I’m lost and need to make a fire, I have a little water left in my water bottle, but I don’t have the energy for a friction fire. What can I do?
This actually happened to me years ago in one of my first planned wilderness survival experiences. Unfortunately, I did not have the adequate knowledge to avoid a very unpleasant time. If you have a clear water bottle with about ¼ of the water remaining and a sunny day it is possible to make a fire with sunlight focused though the upper smooth radius of the bottle with water. Read my post about it.
How can I apply survival mentality to my everyday life?
Survival and success are closely linked, but they are not often thought of together. Thinking about them as closely related will be the best method to applying survival mentality to the day-to-day. Optimizing effort, being prepared in situations that may arise, thinking ahead and being proactive are examples.
What should I prioritize in a survival situation?
Thinking of it like this may help. Prioritize your energy. The spending and generation of energy will be the link between physical survival and death. In truly dire situations you may have a very limited account to draw from. Thinking about your reserves and optimizing your efforts will reap the most beneficial combination of expense and earnings.
What is the most important survival aspect?
You could find a number of correct answers to this question. I will submit the most universally important aspect of survival is the mental capacity to control fear and anxiety. Food and water are obvious answers that no one would be surprised to hear. But, would you be prepare to eat anything, drink anything available to survive? Could you overcome your fear of heights if the need called?

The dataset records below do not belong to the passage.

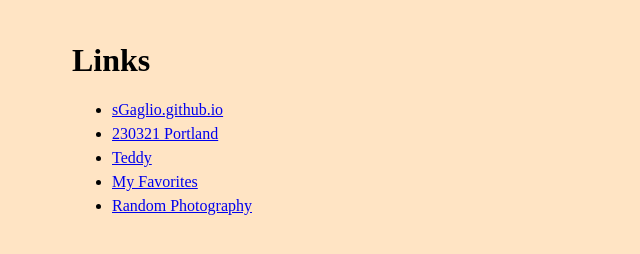
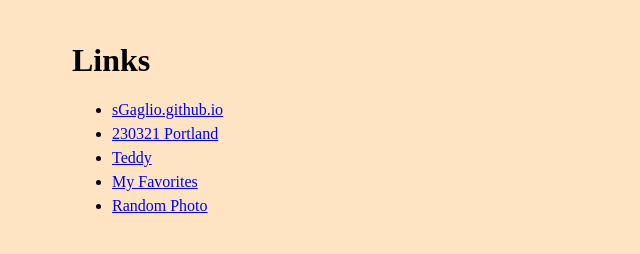
Before and after one commit to sGaglio/home, a plain HTML site: page home.html in a window 1280 px wide. Shown: the full height of the page, 0-640 px from the left. Drawn offline with Linux system fonts and the light colour scheme.

Commit message:
Update home.html

```diff
--- a/home.html
+++ b/home.html
@@ -23,7 +23,7 @@
             <li><a href="https://sgaglio.github.io/230321Portland/" target="_blank">230321 Portland</a></li>
             <li><a href="https://sgaglio.github.io/Teddy/" target="_blank">Teddy</a></li>
             <li><a href="https://sgaglio.github.io/MyFavorites/" target="_blank">My Favorites</a></li>
-            <li><a href="https://sgaglio.github.io//" target="_blank">Random Photography</a></li>
+            <li><a href="https://sgaglio.github.io/RandomPhoto/" target="_blank">Random Photo</a></li>
         </ul>
     </div>
 </body>
```
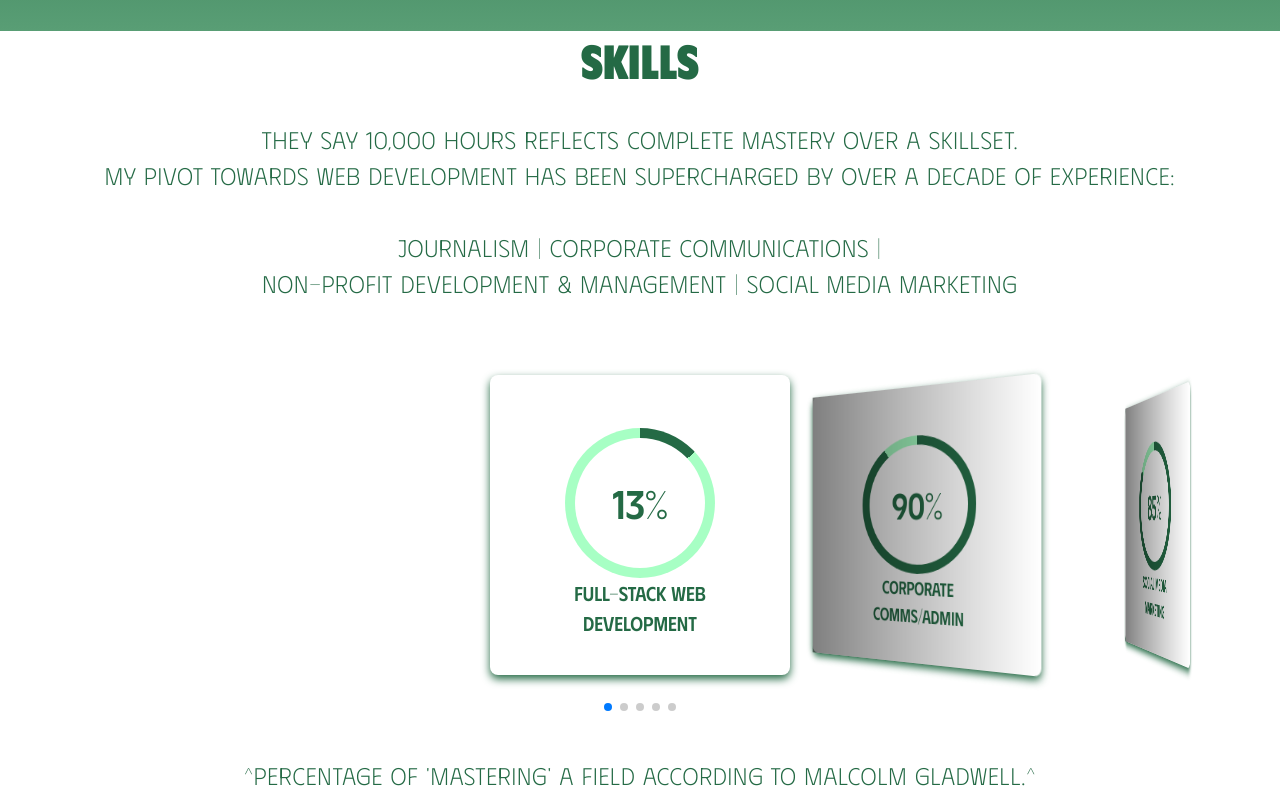
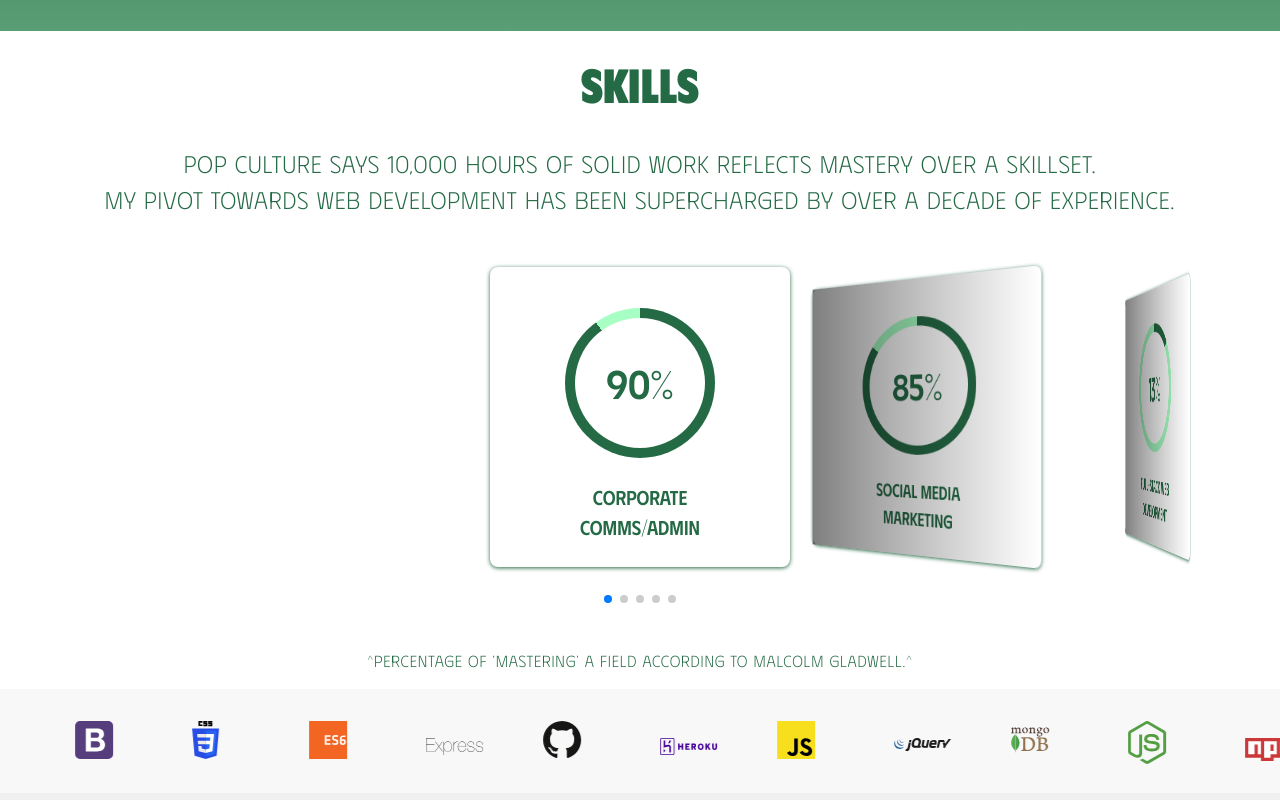
Before and after one commit to s1nghularity/personal-portfolio, a React (Create React App) app: page / in a window 1280 px wide. Shown: the part 1380-2180 px from the top of the page. Built offline with nearby package versions, Linux system fonts and the light colour scheme.

Commit message:
Skills section css + added animation onscroll to progress bars

```diff
--- a/src/components/ProgressBar.js
+++ b/src/components/ProgressBar.js
@@ -1,16 +1,19 @@
 import React, { useEffect, useRef } from 'react';
 
-export const ProgressBar = ({ skillName, startValue, endValue }) => {
+export const ProgressBar = ({ startAnimation, skillName, startValue, endValue }) => {
 
   const circularProgressRef = useRef(null);
   const progressValueRef = useRef(null);
 
   useEffect(() => {
+    if (!startAnimation) {
+      return;
+    }
     const circularProgress = circularProgressRef.current;
     const progressValue = progressValueRef.current;
 
     let progressStartValue = startValue;
-    const speed = 10;
+    const speed = 1;
 
     const progress = setInterval(() => {
       progressStartValue++;
@@ -26,7 +29,7 @@ export const ProgressBar = ({ skillName, startValue, endValue }) => {
 
 
     return () => clearInterval(progress);
-  }, [startValue, endValue]);
+  }, [startAnimation, startValue, endValue]);
 
   return (
 
--- a/src/components/Skills.js
+++ b/src/components/Skills.js
@@ -1,36 +1,51 @@
-import React, { useRef, useState } from 'react';
+import React, { useRef, useEffect, useState } from 'react';
 import { Container, Row } from 'react-bootstrap';
 import { ProgressBar } from './ProgressBar.js';
-
-// Import Swiper React components
 import { Swiper, SwiperSlide } from 'swiper/react';
-
-// Import Swiper styles
 import 'swiper/css';
 import 'swiper/css/effect-coverflow';
 import 'swiper/css/pagination';
-
 import '../styles/Skills.css';
-
-// import required modules
 import { EffectCoverflow, Pagination } from 'swiper';
 
 export default function Skills() {
+
+  const [startAnimation, setStartAnimation] = useState(false);
+  const skillsRef = useRef(null);
+
+  useEffect(() => {
+    const skillsElement = skillsRef.current;
+
+    const handleScroll = () => {
+      const offsetTop = skillsElement.offsetTop;
+      const scrollTop = window.pageYOffset;
+      const windowHeight = window.innerHeight;
+      if (scrollTop > offsetTop - windowHeight + 500) {
+        setStartAnimation(true);
+      } else {
+        setStartAnimation(false);
+      }
+    };
+
+    window.addEventListener('scroll', handleScroll);
+
+    return () => {
+      window.removeEventListener('scroll', handleScroll);
+    };
+  }, []);
+
   return (
     <section className='skill' id='skills'>
       <Container>
         <Row className='justify-content-center'>
-          <div className='skill-bx'>
+          <div className='skill-bx' ref={skillsRef}>
+            <br/>
             <h2>Skills</h2>
             <p>
-              They say 10,000 hours reflects complete mastery over a skillset.
+              Pop culture says 10,000 hours of solid work reflects mastery over a skillset.
               <br /> My pivot towards web development has been supercharged by
-              over a decade of experience: <br />
-              <br />
-              Journalism | Corporate Communications |<br /> Non-Profit
-              Development & Management | Social Media Marketing
+              over a decade of experience.
             </p>
-            <br />
 
             <>
               <Swiper
@@ -49,19 +64,13 @@ export default function Skills() {
                 modules={[EffectCoverflow, Pagination]}
                 className='mySwiper'
               >
-                <SwiperSlide>
-                  <ProgressBar
-                    skillName='Full-Stack Web Development'
-                    startValue={0}
-                    endValue={13}
-                  />
-                </SwiperSlide>
 
                 <SwiperSlide>
                   <ProgressBar
                     skillName='Corporate Comms/Admin'
                     startValue={0}
                     endValue={90}
+                    startAnimation={startAnimation}
                   />
                 </SwiperSlide>
 
@@ -70,6 +79,16 @@ export default function Skills() {
                     skillName='Social Media Marketing'
                     startValue={0}
                     endValue={85}
+                    startAnimation={startAnimation}
+                  />
+                </SwiperSlide>
+
+                <SwiperSlide>
+                  <ProgressBar
+                    skillName='Full-Stack Web Development'
+                    startValue={0}
+                    endValue={13}
+                    startAnimation={startAnimation}
                   />
                 </SwiperSlide>
 
@@ -78,6 +97,7 @@ export default function Skills() {
                     skillName='Journalism + Storytelling'
                     startValue={0}
                     endValue={80}
+                    startAnimation={startAnimation}
                   />
                 </SwiperSlide>
 
@@ -86,12 +106,13 @@ export default function Skills() {
                     skillName='Non-Profit Development & Management'
                     startValue={0}
                     endValue={80}
+                    startAnimation={startAnimation}
                   />
                 </SwiperSlide>
               </Swiper>
             </>
 
-            <p>
+            <p className='skill-tag'>
               ^Percentage of 'mastering' a field according to Malcolm Gladwell.^
             </p>
           </div>
--- a/src/styles/Skills.css
+++ b/src/styles/Skills.css
@@ -8,7 +8,19 @@
   background-size: cover;
   width: 300px;
   height: 300px;
+  border-radius: 8px;
 }
+
+/*media queries for mobile to show slimmer smaller version of the swiper-slide on mobile*/
+
+@media screen and (max-width: 768px) {
+  div.swiper-slide {
+    width: 200px;
+    height: 300px;
+  }
+}
+
+
 
 div .swiper-slide {
   display: flex;
@@ -16,7 +28,7 @@ div .swiper-slide {
   align-items: center;
   background-color: #fff;
   border-radius: 8px;
-  box-shadow: 0 4px 8px #246a45;
+  box-shadow: 0 1px 4px #246a45;
 }
 
 
@@ -83,11 +95,19 @@ div .swiper-slide {
 }
 
 div .text {
+  margin-top: 1.5rem;
   font-size: 20px;
   font-weight: 500;
   color: #246a45;
   object-position:center;
 }
+
+div.skill-bx p.skill-tag {
+  font-size: 1rem;
+}
+
+
+
 
 
 /*SKILLS ANIMATION*/
```
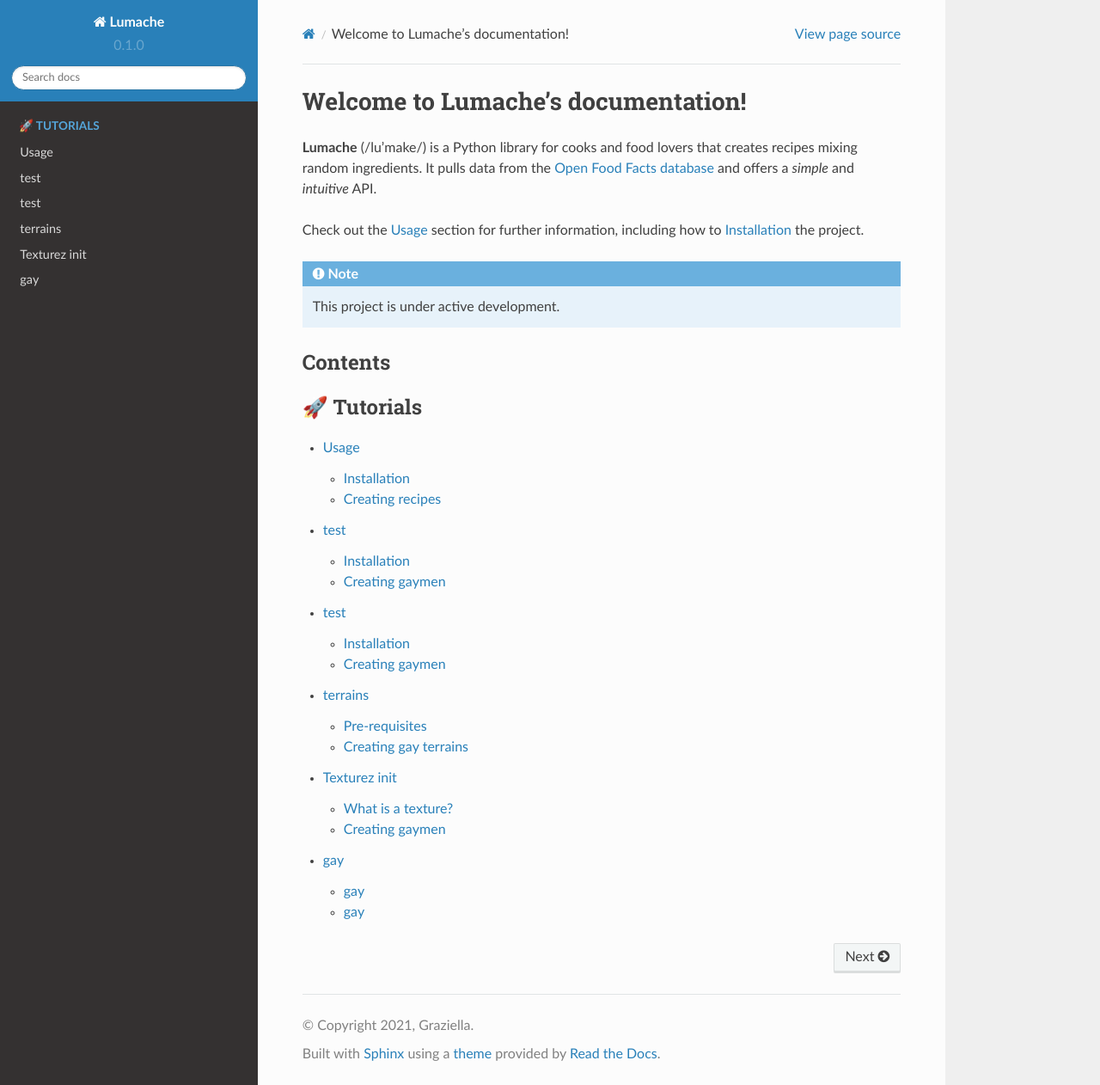
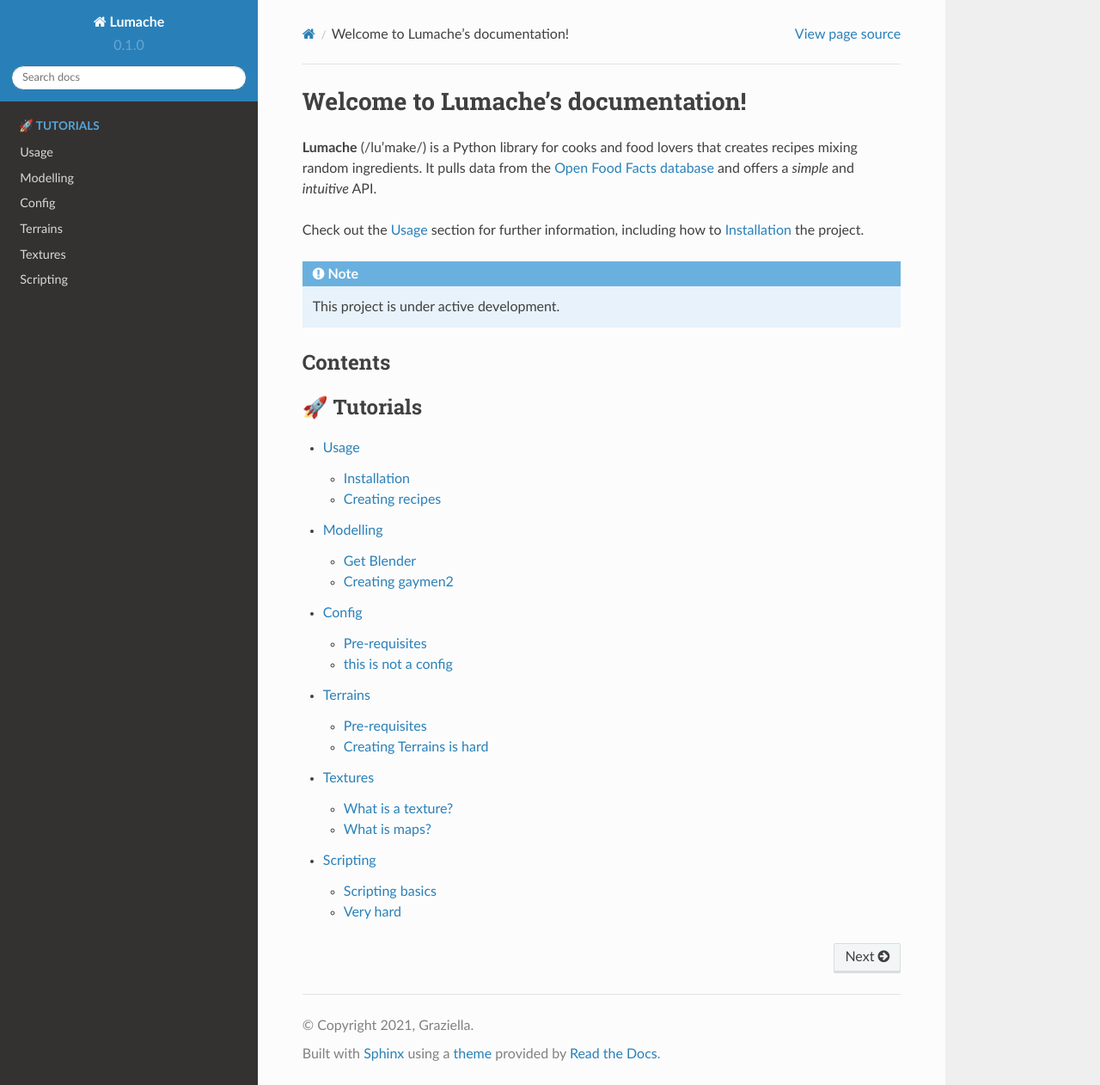
Before and after one commit to Helix-Studios/armawiki, a Sphinx documentation site: the page built from docs/source/index.rst, in a window 1280 px wide and 1262 px high. Shown: the whole window at 86% size. Built offline with Sphinx 7.4.7 and the Read the Docs theme 2.0.0, drawn with Linux system fonts in a browser that asks for light colours.

Commit message:
Initial pages

```diff
--- a/docs/source/Terrains/Tutorial.rst
+++ b/docs/source/Config/Config.rst
@@ -1,11 +1,11 @@
-terrains
+Config
 =====
 
-.. _terrains:
+.. _Config:
 
 Pre-requisites
 ------------
 
 
-Creating gay terrains
+this is not a config
 ----------------
--- a/docs/source/Config/test.rst
+++ b/docs/source/Modelling/Modelling.rst
@@ -1,12 +1,12 @@
-test
+Modelling
 =====
 
-.. _test:
+.. _Modelling:
 
-Installation
+Get Blender
 ------------
 
 To use Lumache, first install it using pip:
 
-Creating gaymen
+Creating gaymen2
 ----------------
--- a/docs/source/Scripting/gay.rst
+++ b/docs/source/Scripting/Scripting.rst
@@ -1,12 +1,12 @@
-gay
+Scripting
 =====
 
-.. _gay:
+.. _Scripting:
 
-gay
+Scripting basics
 ------------
 
 this is not gay
 
-gay
+Very hard
 ----------------
--- /dev/null
+++ b/docs/source/Terrains/Terrains.rst
@@ -0,0 +1,11 @@
+Terrains
+=====
+
+.. _Terrains:
+
+Pre-requisites
+------------
+
+
+Creating Terrains is hard
+----------------
--- a/docs/source/Textures/Texturez.rst
+++ b/docs/source/Textures/Textures.rst
@@ -1,11 +1,14 @@
-Texturez init
+Textures
 =====
 
-.. _Texturez:
+.. _Textures:
 
 What is a texture?
 ------------
 
 
-Creating gaymen
+What is maps?
 ----------------
+
+
+its an image
--- a/docs/source/index.rst
+++ b/docs/source/index.rst
@@ -21,8 +21,8 @@ Contents
    :caption: 🚀 Tutorials
 
    usage
-   /modelling/test
-   /Config/test
-   /Terrains/Tutorial
-   /Textures/Texturez
-   /Scripting/gay
+   /Modelling/Modelling
+   /Config/Config
+   /Terrains/Terrains
+   /Textures/Textures
+   /Scripting/Scripting
--- a/docs/source/modelling/test.rst
+++ /dev/null
@@ -1,12 +0,0 @@
-test
-=====
-
-.. _test:
-
-Installation
-------------
-
-To use Lumache, first install it using pip:
-
-Creating gaymen
-----------------
```
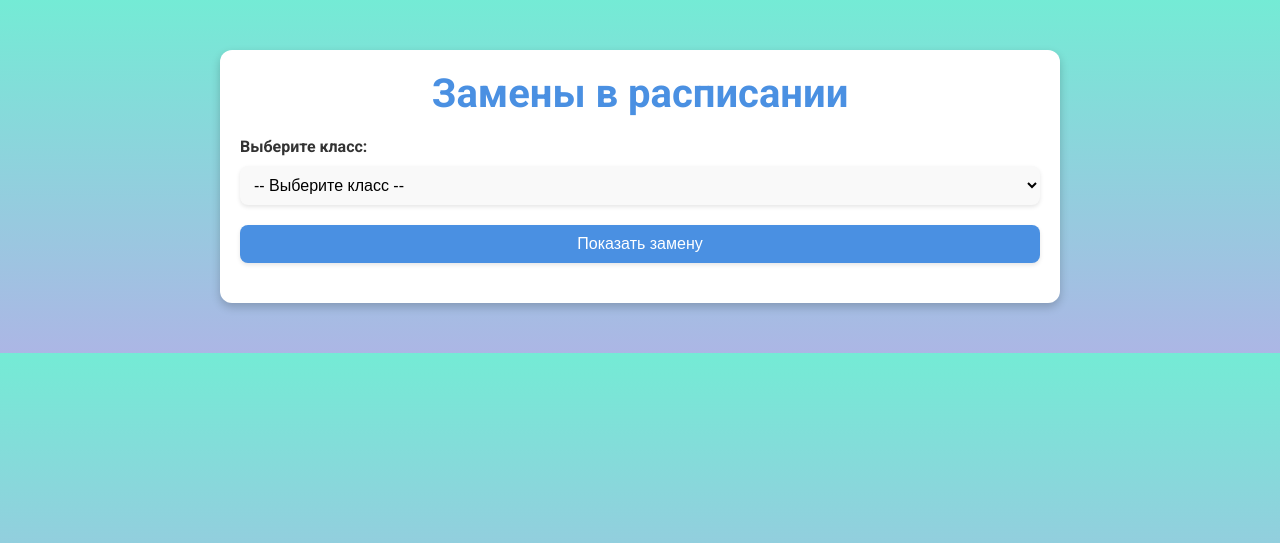
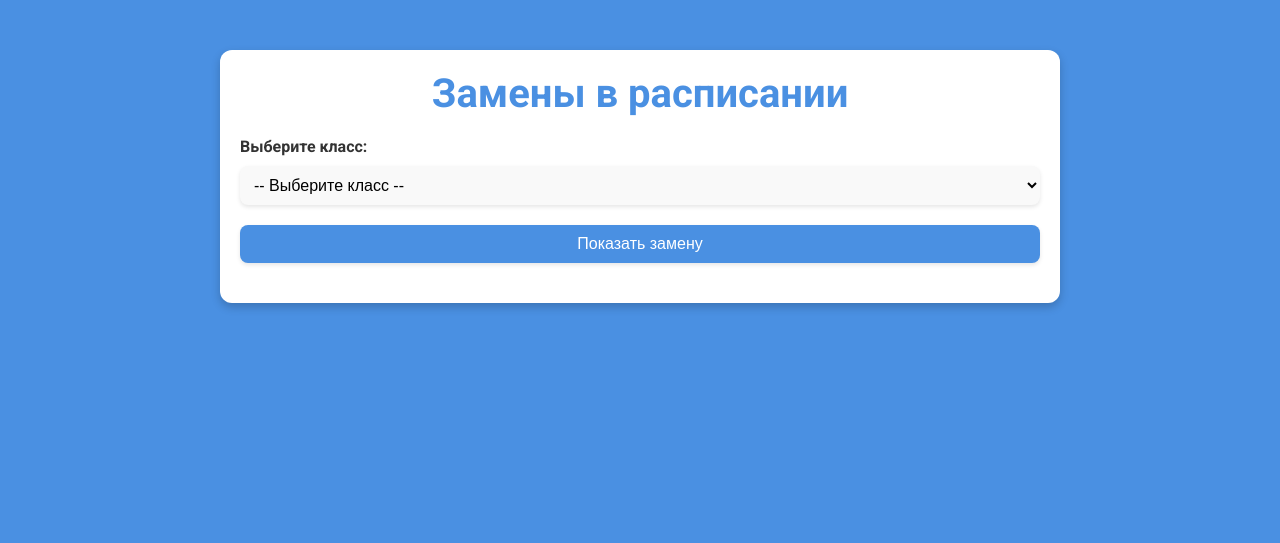
Before and after one commit to AssuringEagle24/controlmenubot, a Flask app: page / in a window 1280 px wide. Shown: the top 543 px of the page. Run offline with Flask 3, Linux system fonts and the light colour scheme.

Commit message:
Update index.html

```diff
--- a/templates/index.html
+++ b/templates/index.html
@@ -9,7 +9,7 @@
         body {
             margin: 0;
             font-family: 'Roboto', sans-serif;
-            background: linear-gradient(to bottom, #74ebd5, #acb6e5);
+            background: #4a90e2;
             color: #333;
         }
         .container {
```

Can survival and success be the same?
Absolutely. You are not alone if you find it difficult to draw parallels between survival in a harsh environment and success in your everyday life. Mental fortitude to overcome, realization that life isn’t and will never be fair and actively engaging in practice/training increase any survival or success situation.
What is the most hazardous climate for survival?
I imagine there are experts out there who will disagree with me. However, my feeling is regardless of rain, snow, ice or sun your best chance of survival comes down to the loss and retention of energy. Energy = calories = core temperature. Too hot, no good. Too cold, also no good. Striving for a consistent core temperature that is comfortable will offer the best chance of survival by optimizing the bodies expenditure of energy.